The film industry, much like a shimmering diamond, has many facets. However, few have been as intriguing and occasionally controversial as the facet shaped by director William Friedkin. A maverick even amidst the revolutionary filmmakers of the New Hollywood era of the 1970s, Friedkin carved a unique niche.
He wove a tapestry of raw thrillers and social narratives that didn't just evoke reactions but demanded them, often inviting the very controversies they hinted at.
List of Proactive Movies
- "The Boys in the Band" (1970): Streaming on Amazon, Apple TV, and Vudu, this movie gives a candid peek into the world of gay men, a rarity for its time.
Friedkin’s portrayal, an adaptation of Mart Crowley’s stage play, offers a sympathetic lens through which we witness the multifaceted dynamics of a birthday party, revealing deep-seated insecurities and alienation.
- "The French Connection" (1971): This Oscar-winning masterpiece, available on Amazon, Apple TV, and Vudu, plunges into the dark underbelly of New York.
Through the relentless pursuit of a detective (a stellar Gene Hackman), we are thrust into a high-octane chase against a heroin smuggling operation.
- "The Exorcist" (1973): On streaming platforms like Amazon, Apple TV, Google Play, and Vudu, Friedkin's demonic tale is not just about the terror of possession but also about the unwavering maternal love combating the menacing evil.
- "Sorcerer" (1977): This cinematic gem, overshadowed by Star Wars upon its release, now stands tall among Friedkin's repertoire.
It is a suspense-filled journey of outlaws navigating treacherous terrains, available on Amazon and Apple TV.
- "Cruising" (1980): A polarizing depiction of New York's gay community, this film, available on multiple platforms, follows a detective's deep dive into the city’s leather scene to catch a serial killer.
- "Blue Chips" (1994): Streaming on Amazon Prime and Paramount+, Friedkin probes into the shady realm of college basketball, offering a dynamic portrayal of the sport's darker truths.

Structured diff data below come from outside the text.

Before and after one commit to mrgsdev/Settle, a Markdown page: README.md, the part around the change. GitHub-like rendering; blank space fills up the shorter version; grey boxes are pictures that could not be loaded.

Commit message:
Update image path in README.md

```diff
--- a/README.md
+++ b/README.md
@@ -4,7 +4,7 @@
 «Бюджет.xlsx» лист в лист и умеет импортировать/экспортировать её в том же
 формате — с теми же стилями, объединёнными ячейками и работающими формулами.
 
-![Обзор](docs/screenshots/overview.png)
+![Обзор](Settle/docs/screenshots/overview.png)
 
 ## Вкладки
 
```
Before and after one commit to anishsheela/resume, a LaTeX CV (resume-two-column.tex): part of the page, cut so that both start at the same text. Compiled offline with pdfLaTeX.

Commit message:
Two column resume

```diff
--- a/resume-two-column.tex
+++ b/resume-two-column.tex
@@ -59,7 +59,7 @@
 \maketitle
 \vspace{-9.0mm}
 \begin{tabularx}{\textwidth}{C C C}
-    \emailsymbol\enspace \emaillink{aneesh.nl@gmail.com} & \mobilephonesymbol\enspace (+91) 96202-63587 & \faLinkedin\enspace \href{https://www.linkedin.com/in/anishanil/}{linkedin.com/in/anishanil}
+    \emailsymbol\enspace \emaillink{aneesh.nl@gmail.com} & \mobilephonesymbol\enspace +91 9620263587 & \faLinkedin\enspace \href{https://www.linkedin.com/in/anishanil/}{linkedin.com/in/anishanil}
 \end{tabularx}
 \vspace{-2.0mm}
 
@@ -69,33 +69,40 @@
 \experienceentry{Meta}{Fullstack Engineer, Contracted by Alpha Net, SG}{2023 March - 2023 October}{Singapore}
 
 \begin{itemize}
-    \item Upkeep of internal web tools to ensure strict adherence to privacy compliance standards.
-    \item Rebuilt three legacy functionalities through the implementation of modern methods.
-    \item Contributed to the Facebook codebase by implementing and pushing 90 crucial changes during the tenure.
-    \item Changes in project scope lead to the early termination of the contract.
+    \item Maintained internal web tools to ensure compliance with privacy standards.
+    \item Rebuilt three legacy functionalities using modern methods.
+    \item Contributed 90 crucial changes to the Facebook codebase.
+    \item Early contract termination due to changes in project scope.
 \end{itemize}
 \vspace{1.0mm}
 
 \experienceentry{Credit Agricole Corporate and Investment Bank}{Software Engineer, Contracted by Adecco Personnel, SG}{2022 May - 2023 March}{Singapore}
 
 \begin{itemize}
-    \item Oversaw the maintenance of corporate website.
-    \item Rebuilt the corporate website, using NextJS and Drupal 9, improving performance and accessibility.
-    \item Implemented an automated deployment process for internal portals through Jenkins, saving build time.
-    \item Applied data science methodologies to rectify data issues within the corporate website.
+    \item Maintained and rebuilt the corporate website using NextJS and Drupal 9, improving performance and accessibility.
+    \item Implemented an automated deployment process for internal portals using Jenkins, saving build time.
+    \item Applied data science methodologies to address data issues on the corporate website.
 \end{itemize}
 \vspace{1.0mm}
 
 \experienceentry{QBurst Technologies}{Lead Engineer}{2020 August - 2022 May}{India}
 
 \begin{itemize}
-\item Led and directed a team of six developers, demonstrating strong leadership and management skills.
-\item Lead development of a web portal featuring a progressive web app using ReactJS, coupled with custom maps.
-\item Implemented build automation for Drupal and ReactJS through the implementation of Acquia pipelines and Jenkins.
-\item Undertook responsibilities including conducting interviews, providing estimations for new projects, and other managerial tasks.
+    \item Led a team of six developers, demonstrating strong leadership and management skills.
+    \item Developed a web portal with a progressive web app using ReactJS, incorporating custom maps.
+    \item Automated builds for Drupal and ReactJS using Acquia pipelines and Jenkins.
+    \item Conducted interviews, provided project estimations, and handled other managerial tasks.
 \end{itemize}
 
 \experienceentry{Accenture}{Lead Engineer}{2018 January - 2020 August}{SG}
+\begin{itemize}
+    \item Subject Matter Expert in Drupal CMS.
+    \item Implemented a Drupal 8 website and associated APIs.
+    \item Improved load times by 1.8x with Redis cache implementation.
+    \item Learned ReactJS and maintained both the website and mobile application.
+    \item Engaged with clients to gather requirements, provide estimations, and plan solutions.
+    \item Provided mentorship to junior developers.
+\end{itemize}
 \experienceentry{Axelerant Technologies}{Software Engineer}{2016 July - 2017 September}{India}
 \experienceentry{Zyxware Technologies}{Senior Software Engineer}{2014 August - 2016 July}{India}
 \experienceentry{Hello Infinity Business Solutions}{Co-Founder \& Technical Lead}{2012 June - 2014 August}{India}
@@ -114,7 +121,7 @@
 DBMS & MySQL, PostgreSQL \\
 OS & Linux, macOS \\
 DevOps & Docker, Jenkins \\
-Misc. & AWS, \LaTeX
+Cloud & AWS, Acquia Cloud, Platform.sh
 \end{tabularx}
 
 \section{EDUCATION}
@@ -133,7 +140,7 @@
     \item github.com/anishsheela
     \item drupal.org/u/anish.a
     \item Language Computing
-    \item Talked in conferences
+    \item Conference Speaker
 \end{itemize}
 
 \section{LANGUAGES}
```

- "The Hunted" (2003): On Max and other platforms, Friedkin introduces us to a riveting cat-and-mouse chase between a rogue soldier and his former mentor, painting a tale of betrayal and redemption.
- "Bug" (2007): This collaboration with playwright Tracy Letts, available on platforms like Pluto TV, Amazon, and Apple TV, spirals into paranoia, underscoring the vulnerabilities and fears of two souls in an intense, claustrophobic setting.
A plot that not only challenges morality but also the lengths to which desperation can drive a man. William Friedkin's movies aren’t mere narratives; they are immersive experiences, each a distinct chapter in the legacy of a cinematic genius.